__TASK PROMPT__: Below is a block of records; please copy all of them exactly.

(Stored items from a collection)

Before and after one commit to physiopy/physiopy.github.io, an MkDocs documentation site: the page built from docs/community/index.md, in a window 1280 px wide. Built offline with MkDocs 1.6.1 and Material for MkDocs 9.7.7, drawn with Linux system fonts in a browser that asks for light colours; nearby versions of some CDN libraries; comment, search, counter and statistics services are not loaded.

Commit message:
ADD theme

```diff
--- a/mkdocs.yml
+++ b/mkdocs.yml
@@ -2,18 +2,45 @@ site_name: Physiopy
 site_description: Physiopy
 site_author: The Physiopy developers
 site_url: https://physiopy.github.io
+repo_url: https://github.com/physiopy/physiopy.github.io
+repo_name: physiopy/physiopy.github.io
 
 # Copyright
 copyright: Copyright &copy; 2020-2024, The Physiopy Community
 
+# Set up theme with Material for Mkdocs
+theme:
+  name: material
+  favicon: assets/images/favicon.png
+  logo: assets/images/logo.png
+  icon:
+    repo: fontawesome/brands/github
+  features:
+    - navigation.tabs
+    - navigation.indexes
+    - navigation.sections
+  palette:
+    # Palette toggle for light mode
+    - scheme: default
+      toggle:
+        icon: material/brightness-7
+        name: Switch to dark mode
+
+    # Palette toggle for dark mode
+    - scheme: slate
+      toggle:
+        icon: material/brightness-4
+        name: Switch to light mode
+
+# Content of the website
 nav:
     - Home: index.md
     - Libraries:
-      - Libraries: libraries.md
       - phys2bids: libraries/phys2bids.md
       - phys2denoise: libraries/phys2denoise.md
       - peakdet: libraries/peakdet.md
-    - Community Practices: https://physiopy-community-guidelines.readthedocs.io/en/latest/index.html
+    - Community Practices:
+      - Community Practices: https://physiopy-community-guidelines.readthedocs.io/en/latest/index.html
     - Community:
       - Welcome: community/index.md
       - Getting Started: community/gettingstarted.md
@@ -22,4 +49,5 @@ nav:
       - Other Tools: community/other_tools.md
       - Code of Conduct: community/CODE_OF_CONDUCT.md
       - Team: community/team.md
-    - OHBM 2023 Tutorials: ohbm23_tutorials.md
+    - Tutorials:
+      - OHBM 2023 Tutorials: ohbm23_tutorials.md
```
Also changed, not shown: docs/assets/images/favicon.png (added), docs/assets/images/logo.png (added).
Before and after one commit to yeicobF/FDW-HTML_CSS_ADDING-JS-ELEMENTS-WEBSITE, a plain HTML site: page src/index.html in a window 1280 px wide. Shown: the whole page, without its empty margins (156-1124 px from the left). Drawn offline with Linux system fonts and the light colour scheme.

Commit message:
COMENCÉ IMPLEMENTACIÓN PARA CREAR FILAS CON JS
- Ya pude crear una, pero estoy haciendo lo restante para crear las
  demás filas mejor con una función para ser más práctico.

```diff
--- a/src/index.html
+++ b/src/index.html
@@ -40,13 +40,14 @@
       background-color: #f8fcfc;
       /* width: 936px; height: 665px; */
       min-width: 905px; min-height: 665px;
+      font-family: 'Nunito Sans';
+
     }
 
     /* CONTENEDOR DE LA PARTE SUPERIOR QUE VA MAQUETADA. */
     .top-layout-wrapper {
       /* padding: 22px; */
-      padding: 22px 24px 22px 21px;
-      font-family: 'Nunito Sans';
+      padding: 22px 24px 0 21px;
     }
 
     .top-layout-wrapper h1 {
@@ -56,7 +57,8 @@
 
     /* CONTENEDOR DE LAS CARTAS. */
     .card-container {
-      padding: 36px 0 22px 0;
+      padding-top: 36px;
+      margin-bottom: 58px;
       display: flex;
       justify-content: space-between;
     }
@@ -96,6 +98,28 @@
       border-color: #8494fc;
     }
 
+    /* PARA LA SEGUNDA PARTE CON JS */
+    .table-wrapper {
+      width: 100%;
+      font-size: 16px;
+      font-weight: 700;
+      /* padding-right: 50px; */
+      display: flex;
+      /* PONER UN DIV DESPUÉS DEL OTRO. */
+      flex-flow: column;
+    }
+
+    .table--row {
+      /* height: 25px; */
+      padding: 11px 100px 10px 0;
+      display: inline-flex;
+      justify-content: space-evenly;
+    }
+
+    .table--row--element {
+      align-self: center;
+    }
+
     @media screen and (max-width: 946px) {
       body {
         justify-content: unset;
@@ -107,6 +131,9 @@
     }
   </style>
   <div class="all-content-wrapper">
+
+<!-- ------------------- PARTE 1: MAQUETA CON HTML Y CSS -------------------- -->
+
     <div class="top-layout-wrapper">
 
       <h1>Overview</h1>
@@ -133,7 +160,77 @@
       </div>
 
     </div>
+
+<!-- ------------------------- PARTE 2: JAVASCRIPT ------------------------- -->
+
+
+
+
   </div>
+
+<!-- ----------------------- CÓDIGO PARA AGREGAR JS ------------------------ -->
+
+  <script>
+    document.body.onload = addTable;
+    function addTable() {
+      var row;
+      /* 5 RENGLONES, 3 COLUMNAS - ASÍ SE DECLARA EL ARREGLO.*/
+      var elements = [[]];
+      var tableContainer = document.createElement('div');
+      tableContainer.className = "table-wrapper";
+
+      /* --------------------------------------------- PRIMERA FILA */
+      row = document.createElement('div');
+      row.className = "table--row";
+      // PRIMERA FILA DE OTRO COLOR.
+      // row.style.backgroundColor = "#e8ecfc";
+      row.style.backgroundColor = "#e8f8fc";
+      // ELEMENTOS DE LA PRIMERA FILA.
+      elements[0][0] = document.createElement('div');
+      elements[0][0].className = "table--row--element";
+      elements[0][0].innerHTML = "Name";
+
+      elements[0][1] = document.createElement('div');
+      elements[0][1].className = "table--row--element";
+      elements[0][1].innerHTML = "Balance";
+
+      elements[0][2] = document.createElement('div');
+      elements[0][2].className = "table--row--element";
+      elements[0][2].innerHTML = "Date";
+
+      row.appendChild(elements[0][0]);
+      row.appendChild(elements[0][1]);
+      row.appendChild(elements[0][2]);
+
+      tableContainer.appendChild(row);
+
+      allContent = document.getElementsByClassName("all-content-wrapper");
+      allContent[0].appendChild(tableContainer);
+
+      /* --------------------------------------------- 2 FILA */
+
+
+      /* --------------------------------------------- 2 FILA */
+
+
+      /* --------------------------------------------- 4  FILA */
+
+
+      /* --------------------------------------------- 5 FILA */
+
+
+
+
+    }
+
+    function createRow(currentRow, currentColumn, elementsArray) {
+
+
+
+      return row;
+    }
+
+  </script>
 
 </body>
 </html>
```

__EXERCISE SOLUTION__:
Before and after one commit to physiopy/physiopy.github.io, an MkDocs documentation site: the page built from docs/community/index.md, in a window 1280 px wide. Built offline with MkDocs 1.6.1 and Material for MkDocs 9.7.7, drawn with Linux system fonts in a browser that asks for light colours; nearby versions of some CDN libraries; comment, search, counter and statistics services are not loaded.

Commit message:
ADD theme

```diff
--- a/mkdocs.yml
+++ b/mkdocs.yml
@@ -2,18 +2,45 @@ site_name: Physiopy
 site_description: Physiopy
 site_author: The Physiopy developers
 site_url: https://physiopy.github.io
+repo_url: https://github.com/physiopy/physiopy.github.io
+repo_name: physiopy/physiopy.github.io
 
 # Copyright
 copyright: Copyright &copy; 2020-2024, The Physiopy Community
 
+# Set up theme with Material for Mkdocs
+theme:
+  name: material
+  favicon: assets/images/favicon.png
+  logo: assets/images/logo.png
+  icon:
+    repo: fontawesome/brands/github
+  features:
+    - navigation.tabs
+    - navigation.indexes
+    - navigation.sections
+  palette:
+    # Palette toggle for light mode
+    - scheme: default
+      toggle:
+        icon: material/brightness-7
+        name: Switch to dark mode
+
+    # Palette toggle for dark mode
+    - scheme: slate
+      toggle:
+        icon: material/brightness-4
+        name: Switch to light mode
+
+# Content of the website
 nav:
     - Home: index.md
     - Libraries:
-      - Libraries: libraries.md
       - phys2bids: libraries/phys2bids.md
       - phys2denoise: libraries/phys2denoise.md
       - peakdet: libraries/peakdet.md
-    - Community Practices: https://physiopy-community-guidelines.readthedocs.io/en/latest/index.html
+    - Community Practices:
+      - Community Practices: https://physiopy-community-guidelines.readthedocs.io/en/latest/index.html
     - Community:
       - Welcome: community/index.md
       - Getting Started: community/gettingstarted.md
@@ -22,4 +49,5 @@ nav:
       - Other Tools: community/other_tools.md
       - Code of Conduct: community/CODE_OF_CONDUCT.md
       - Team: community/team.md
-    - OHBM 2023 Tutorials: ohbm23_tutorials.md
+    - Tutorials:
+      - OHBM 2023 Tutorials: ohbm23_tutorials.md
```
Also changed, not shown: docs/assets/images/favicon.png (added), docs/assets/images/logo.png (added).
Before and after one commit to yeicobF/FDW-HTML_CSS_ADDING-JS-ELEMENTS-WEBSITE, a plain HTML site: page src/index.html in a window 1280 px wide. Shown: the whole page, without its empty margins (156-1124 px from the left). Drawn offline with Linux system fonts and the light colour scheme.

Commit message:
COMENCÉ IMPLEMENTACIÓN PARA CREAR FILAS CON JS
- Ya pude crear una, pero estoy haciendo lo restante para crear las
  demás filas mejor con una función para ser más práctico.

```diff
--- a/src/index.html
+++ b/src/index.html
@@ -40,13 +40,14 @@
       background-color: #f8fcfc;
       /* width: 936px; height: 665px; */
       min-width: 905px; min-height: 665px;
+      font-family: 'Nunito Sans';
+
     }
 
     /* CONTENEDOR DE LA PARTE SUPERIOR QUE VA MAQUETADA. */
     .top-layout-wrapper {
       /* padding: 22px; */
-      padding: 22px 24px 22px 21px;
-      font-family: 'Nunito Sans';
+      padding: 22px 24px 0 21px;
     }
 
     .top-layout-wrapper h1 {
@@ -56,7 +57,8 @@
 
     /* CONTENEDOR DE LAS CARTAS. */
     .card-container {
-      padding: 36px 0 22px 0;
+      padding-top: 36px;
+      margin-bottom: 58px;
       display: flex;
       justify-content: space-between;
     }
@@ -96,6 +98,28 @@
       border-color: #8494fc;
     }
 
+    /* PARA LA SEGUNDA PARTE CON JS */
+    .table-wrapper {
+      width: 100%;
+      font-size: 16px;
+      font-weight: 700;
+      /* padding-right: 50px; */
+      display: flex;
+      /* PONER UN DIV DESPUÉS DEL OTRO. */
+      flex-flow: column;
+    }
+
+    .table--row {
+      /* height: 25px; */
+      padding: 11px 100px 10px 0;
+      display: inline-flex;
+      justify-content: space-evenly;
+    }
+
+    .table--row--element {
+      align-self: center;
+    }
+
     @media screen and (max-width: 946px) {
       body {
         justify-content: unset;
@@ -107,6 +131,9 @@
     }
   </style>
   <div class="all-content-wrapper">
+
+<!-- ------------------- PARTE 1: MAQUETA CON HTML Y CSS -------------------- -->
+
     <div class="top-layout-wrapper">
 
       <h1>Overview</h1>
@@ -133,7 +160,77 @@
       </div>
 
     </div>
+
+<!-- ------------------------- PARTE 2: JAVASCRIPT ------------------------- -->
+
+
+
+
   </div>
+
+<!-- ----------------------- CÓDIGO PARA AGREGAR JS ------------------------ -->
+
+  <script>
+    document.body.onload = addTable;
+    function addTable() {
+      var row;
+      /* 5 RENGLONES, 3 COLUMNAS - ASÍ SE DECLARA EL ARREGLO.*/
+      var elements = [[]];
+      var tableContainer = document.createElement('div');
+      tableContainer.className = "table-wrapper";
+
+      /* --------------------------------------------- PRIMERA FILA */
+      row = document.createElement('div');
+      row.className = "table--row";
+      // PRIMERA FILA DE OTRO COLOR.
+      // row.style.backgroundColor = "#e8ecfc";
+      row.style.backgroundColor = "#e8f8fc";
+      // ELEMENTOS DE LA PRIMERA FILA.
+      elements[0][0] = document.createElement('div');
+      elements[0][0].className = "table--row--element";
+      elements[0][0].innerHTML = "Name";
+
+      elements[0][1] = document.createElement('div');
+      elements[0][1].className = "table--row--element";
+      elements[0][1].innerHTML = "Balance";
+
+      elements[0][2] = document.createElement('div');
+      elements[0][2].className = "table--row--element";
+      elements[0][2].innerHTML = "Date";
+
+      row.appendChild(elements[0][0]);
+      row.appendChild(elements[0][1]);
+      row.appendChild(elements[0][2]);
+
+      tableContainer.appendChild(row);
+
+      allContent = document.getElementsByClassName("all-content-wrapper");
+      allContent[0].appendChild(tableContainer);
+
+      /* --------------------------------------------- 2 FILA */
+
+
+      /* --------------------------------------------- 2 FILA */
+
+
+      /* --------------------------------------------- 4  FILA */
+
+
+      /* --------------------------------------------- 5 FILA */
+
+
+
+
+    }
+
+    function createRow(currentRow, currentColumn, elementsArray) {
+
+
+
+      return row;
+    }
+
+  </script>
 
 </body>
 </html>
```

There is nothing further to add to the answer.